[Start of Attachment]
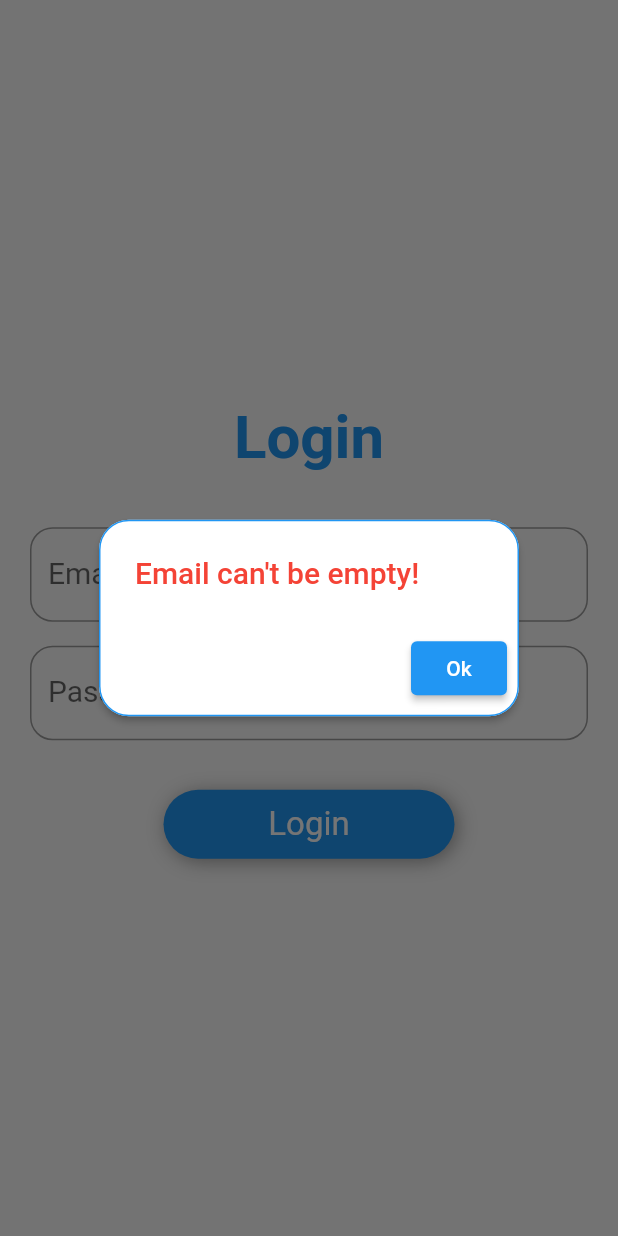
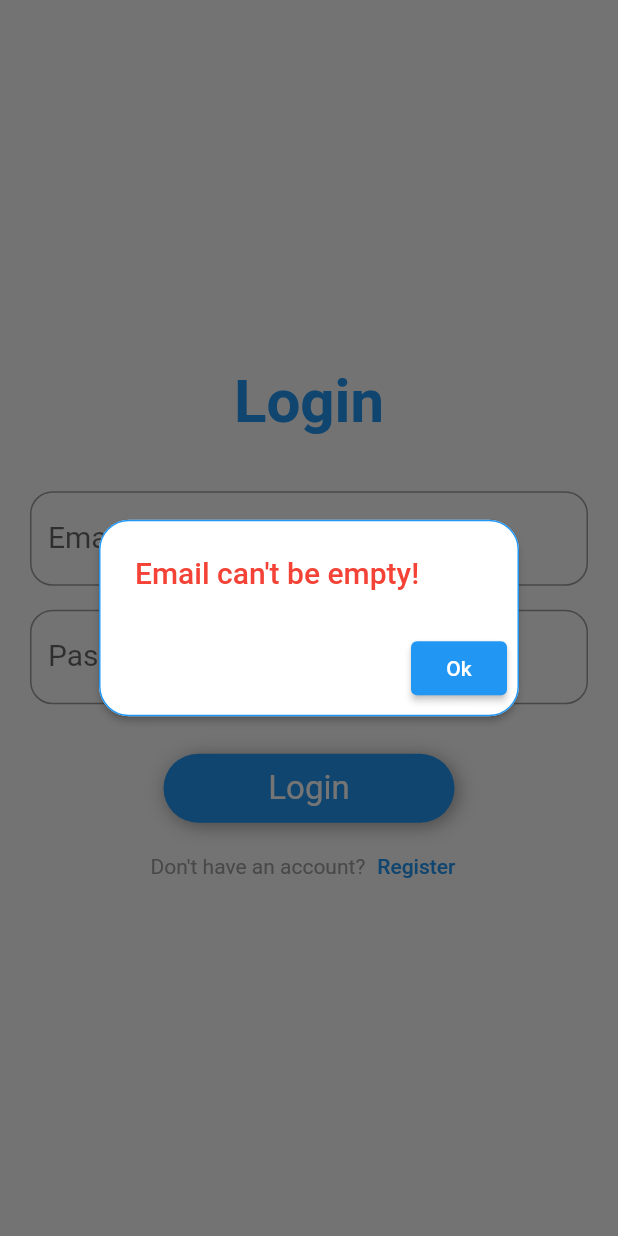
Before and after one commit to ZohaibSoomro/Student-Registration-Task-AAD, a Flutter app: the Signup screen opened directly, after a tap on "Go to Login", after a tap on "Login", on a phone screen of 412 x 824 dp. Run offline on Flutter 3.47's test engine with Material 2 defaults, Android fonts, the phone set to English and light mode, and no system bars; our stand-ins replace camera, email_validator; missing offline and left inert: google_mlkit_face_detection, mysql1.

Commit message:
Removed Sign up of Login choice screen.

```diff
--- a/student_registration_aad/lib/custom_widgets/rounded_text_field.dart
+++ b/student_registration_aad/lib/custom_widgets/rounded_text_field.dart
@@ -7,10 +7,12 @@ class RoundedTextField extends StatelessWidget {
     this.isPassword = false,
     this.controller,
     this.suffixIcon,
+    this.autoFocus = false,
   });
   final Function(String) onChanged;
   final String labelText;
   final bool isPassword;
+  final bool autoFocus;
   final TextEditingController? controller;
   final Widget? suffixIcon;
   @override
@@ -21,6 +23,7 @@ class RoundedTextField extends StatelessWidget {
         controller: controller,
         onChanged: onChanged,
         obscureText: isPassword,
+        autofocus: autoFocus,
         decoration: InputDecoration(
           border: OutlineInputBorder(
             borderRadius: BorderRadius.circular(15),
--- a/student_registration_aad/lib/main.dart
+++ b/student_registration_aad/lib/main.dart
@@ -1,8 +1,7 @@
 import 'package:flutter/material.dart';
 import 'package:provider/provider.dart';
+import 'package:student_registration_aad/pages/login.dart';
 import 'package:student_registration_aad/students_info/students_info_provider.dart';
-
-import 'pages/signup_or_login.dart';
 
 void main() {
   runApp(const MyApp());
@@ -19,7 +18,7 @@ class MyApp extends StatelessWidget {
       ],
       child: const MaterialApp(
         debugShowCheckedModeBanner: false,
-        home: SignupOrLogin(),
+        home: Login(),
       ),
     );
   }
--- a/student_registration_aad/lib/pages/home.dart
+++ b/student_registration_aad/lib/pages/home.dart
@@ -14,7 +14,7 @@ class _HomeState extends State<Home> {
     return Scaffold(
       body: Center(
         child: Text(
-          'Welcome ${widget.student.name}',
+          'Welcome ${widget.student.name}!',
           style: const TextStyle(fontSize: 40, color: Colors.blue),
         ),
       ),
--- a/student_registration_aad/lib/pages/login.dart
+++ b/student_registration_aad/lib/pages/login.dart
@@ -1,10 +1,12 @@
 import 'package:email_validator/email_validator.dart';
 import 'package:flutter/material.dart';
 import 'package:provider/provider.dart';
+import 'package:student_registration_aad/pages/signup.dart';
 
 import '../custom_widgets/my_alert_box.dart';
 import '../custom_widgets/rounded_button.dart';
 import '../custom_widgets/rounded_text_field.dart';
+import '../database/db_connection.dart';
 import '../database/student_db_helper.dart';
 import '../model/student.dart';
 import '../students_info/students_info_provider.dart';
@@ -24,6 +26,12 @@ class _LoginState extends State<Login> {
   bool passValidated = false;
   final studentDbHelper = StudentDbHelper();
   final MyAlertBox alertBox = MyAlertBox();
+
+  @override
+  void initState() {
+    super.initState();
+    _initDb();
+  }
 
   @override
   Widget build(BuildContext context) {
@@ -61,6 +69,7 @@ class _LoginState extends State<Login> {
           children: [
             RoundedTextField(
               labelText: 'Email',
+              autoFocus: true,
               suffixIcon: textFieldSuffixIcon(
                 emailValidated,
                 emailValidated
@@ -87,10 +96,37 @@ class _LoginState extends State<Login> {
               onPressed: onLoginButtonPressed,
               text: 'Login',
             ),
+            Row(
+              mainAxisAlignment: MainAxisAlignment.center,
+              children: [
+                const Text(
+                  "Don't have an account?",
+                  style: TextStyle(
+                    color: Colors.grey,
+                  ),
+                ),
+                TextButton(
+                  onPressed: () => Navigator.pushReplacement(
+                    context,
+                    MaterialPageRoute(builder: (context) => const Signup()),
+                  ),
+                  child: const Text('Register'),
+                ),
+              ],
+            ),
           ],
         ),
       ),
     );
+  }
+
+  void _initDb() async {
+    try {
+      await DbConnection.connection;
+    } catch (e) {
+      alertBox.showAlertBox(context, "Database creation error!",
+          disposeAfterMillis: 800);
+    }
   }
 
   Widget textFieldSuffixIcon(bool validated, String tooltip, String fieldName) {
@@ -119,7 +155,10 @@ class _LoginState extends State<Login> {
       final localListContains =
           Provider.of<StudentInfoProvider>(context, listen: false)
               .containsStudent(email);
-      final foundInDb = await studentDbHelper.containsStudent(email);
+      bool foundInDb = false;
+      try {
+        foundInDb = await studentDbHelper.containsStudent(email);
+      } catch (e) {}
       if (localListContains || foundInDb) {
         emailValidated = true;
       } else {
@@ -179,7 +218,10 @@ class _LoginState extends State<Login> {
       }
     } else {
       Student student = result as Student;
-      final foundInDb = await studentDbHelper.containsStudent(email);
+      bool foundInDb = false;
+      try {
+        foundInDb = await studentDbHelper.containsStudent(email);
+      } catch (e) {}
       if (!foundInDb) {
         int? affectedRows = await studentDbHelper.insertStudent(student);
         if (affectedRows! > 0) {
--- a/student_registration_aad/lib/pages/signup.dart
+++ b/student_registration_aad/lib/pages/signup.dart
@@ -264,7 +264,10 @@ class _SignupState extends State<Signup> {
       final localListContains =
           Provider.of<StudentInfoProvider>(context, listen: false)
               .containsStudent(email);
-      final foundInDb = await studentDbHelper.containsStudent(email);
+      bool foundInDb = false;
+      try {
+        foundInDb = await studentDbHelper.containsStudent(email);
+      } catch (e) {}
       if (!localListContains && !foundInDb) {
         emailValidated = true;
       } else {
```
Also changed, not shown: student_registration_aad/lib/database/student_db_helper.dart (+4 -8 lines), student_registration_aad/lib/pages/signup_or_login.dart (deleted, +0 -102 lines).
[End of Attachment]
* YOUR TASK
In the records above, find each line with the word "const" and copy it.

* SOLUTION TO THIS PROBLEM
   runApp(const MyApp());
       child: const MaterialApp(
           style: const TextStyle(fontSize: 40, color: Colors.blue),
+                const Text(
+                    MaterialPageRoute(builder: (context) => const Signup()),
+                  child: const Text('Register'),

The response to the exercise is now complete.